## [EXERCISE]
Give each record below again, without a single difference.
*** INPUT
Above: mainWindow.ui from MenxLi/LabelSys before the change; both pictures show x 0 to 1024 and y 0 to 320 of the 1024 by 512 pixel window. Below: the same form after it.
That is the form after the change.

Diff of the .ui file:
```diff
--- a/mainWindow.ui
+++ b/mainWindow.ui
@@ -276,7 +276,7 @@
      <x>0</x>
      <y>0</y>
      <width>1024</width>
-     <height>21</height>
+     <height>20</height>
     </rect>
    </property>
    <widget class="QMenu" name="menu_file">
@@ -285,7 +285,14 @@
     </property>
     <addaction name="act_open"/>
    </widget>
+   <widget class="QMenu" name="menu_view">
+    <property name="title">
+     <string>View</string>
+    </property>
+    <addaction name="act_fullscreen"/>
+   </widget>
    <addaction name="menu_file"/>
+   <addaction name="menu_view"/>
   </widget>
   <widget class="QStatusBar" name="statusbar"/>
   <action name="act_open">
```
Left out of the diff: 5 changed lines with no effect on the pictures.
******
## [RESPONSE TO THE EXERCISE]
Above: mainWindow.ui from MenxLi/LabelSys before the change; both pictures show x 0 to 1024 and y 0 to 320 of the 1024 by 512 pixel window. Below: the same form after it.
That is the form after the change.

Diff of the .ui file:
```diff
--- a/mainWindow.ui
+++ b/mainWindow.ui
@@ -276,7 +276,7 @@
      <x>0</x>
      <y>0</y>
      <width>1024</width>
-     <height>21</height>
+     <height>20</height>
     </rect>
    </property>
    <widget class="QMenu" name="menu_file">
@@ -285,7 +285,14 @@
     </property>
     <addaction name="act_open"/>
    </widget>
+   <widget class="QMenu" name="menu_view">
+    <property name="title">
+     <string>View</string>
+    </property>
+    <addaction name="act_fullscreen"/>
+   </widget>
    <addaction name="menu_file"/>
+   <addaction name="menu_view"/>
   </widget>
   <widget class="QStatusBar" name="statusbar"/>
   <action name="act_open">
```
Left out of the diff: 5 changed lines with no effect on the pictures.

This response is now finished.